## DATA RECORDS

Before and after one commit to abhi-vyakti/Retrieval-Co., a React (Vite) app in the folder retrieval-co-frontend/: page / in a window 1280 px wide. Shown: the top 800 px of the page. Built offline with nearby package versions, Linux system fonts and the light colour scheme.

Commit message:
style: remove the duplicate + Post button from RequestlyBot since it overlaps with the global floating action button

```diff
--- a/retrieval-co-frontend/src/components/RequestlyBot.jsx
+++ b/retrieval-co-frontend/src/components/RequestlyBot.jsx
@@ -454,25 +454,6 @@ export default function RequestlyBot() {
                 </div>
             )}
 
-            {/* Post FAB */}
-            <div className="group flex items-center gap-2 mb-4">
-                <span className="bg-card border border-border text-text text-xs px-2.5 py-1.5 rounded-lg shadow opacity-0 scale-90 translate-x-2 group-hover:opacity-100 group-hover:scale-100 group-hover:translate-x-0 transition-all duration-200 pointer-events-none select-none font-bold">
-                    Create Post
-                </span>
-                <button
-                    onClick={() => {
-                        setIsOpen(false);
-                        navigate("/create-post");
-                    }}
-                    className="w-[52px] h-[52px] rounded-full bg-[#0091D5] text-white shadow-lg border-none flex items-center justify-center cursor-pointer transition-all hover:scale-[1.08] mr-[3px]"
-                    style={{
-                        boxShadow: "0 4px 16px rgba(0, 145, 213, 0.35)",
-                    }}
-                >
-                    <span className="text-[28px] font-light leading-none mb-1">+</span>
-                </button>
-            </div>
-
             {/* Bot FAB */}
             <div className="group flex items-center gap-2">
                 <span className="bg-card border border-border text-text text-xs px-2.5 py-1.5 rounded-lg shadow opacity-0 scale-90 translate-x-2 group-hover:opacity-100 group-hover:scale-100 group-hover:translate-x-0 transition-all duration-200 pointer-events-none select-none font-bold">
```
---
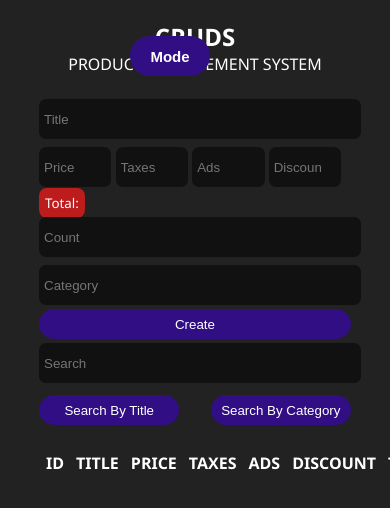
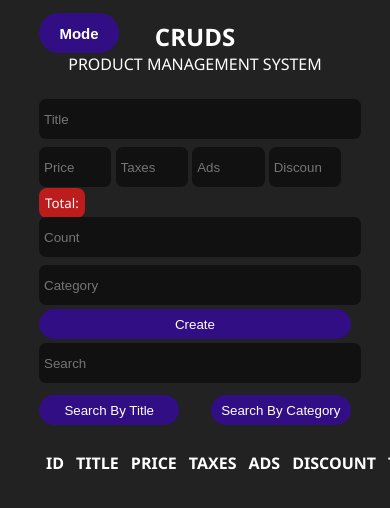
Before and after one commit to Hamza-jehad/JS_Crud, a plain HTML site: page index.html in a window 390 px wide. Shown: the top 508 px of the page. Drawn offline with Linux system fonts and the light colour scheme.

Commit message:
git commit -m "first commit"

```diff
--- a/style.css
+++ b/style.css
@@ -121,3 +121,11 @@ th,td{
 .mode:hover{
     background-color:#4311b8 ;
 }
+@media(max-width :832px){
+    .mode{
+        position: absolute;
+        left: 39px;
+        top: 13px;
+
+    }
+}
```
...
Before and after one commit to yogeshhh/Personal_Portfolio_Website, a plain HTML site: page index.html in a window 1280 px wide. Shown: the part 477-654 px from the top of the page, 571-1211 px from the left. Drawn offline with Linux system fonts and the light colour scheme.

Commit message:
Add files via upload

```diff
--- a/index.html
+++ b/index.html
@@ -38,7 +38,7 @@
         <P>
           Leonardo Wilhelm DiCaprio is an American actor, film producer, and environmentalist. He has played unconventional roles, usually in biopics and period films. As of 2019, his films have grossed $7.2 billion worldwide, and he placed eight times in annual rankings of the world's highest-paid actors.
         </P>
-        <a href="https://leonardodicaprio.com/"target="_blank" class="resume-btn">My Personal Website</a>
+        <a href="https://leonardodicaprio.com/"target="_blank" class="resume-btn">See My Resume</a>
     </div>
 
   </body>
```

## EXERCISE DETAILS
Show, from the listing above, each line that contains the word "RequestlyBot".

## SOLUTION FOR THIS TASK
style: remove the duplicate + Post button from RequestlyBot since it overlaps with the global floating action button
--- a/retrieval-co-frontend/src/components/RequestlyBot.jsx
+++ b/retrieval-co-frontend/src/components/RequestlyBot.jsx
@@ -454,25 +454,6 @@ export default function RequestlyBot() {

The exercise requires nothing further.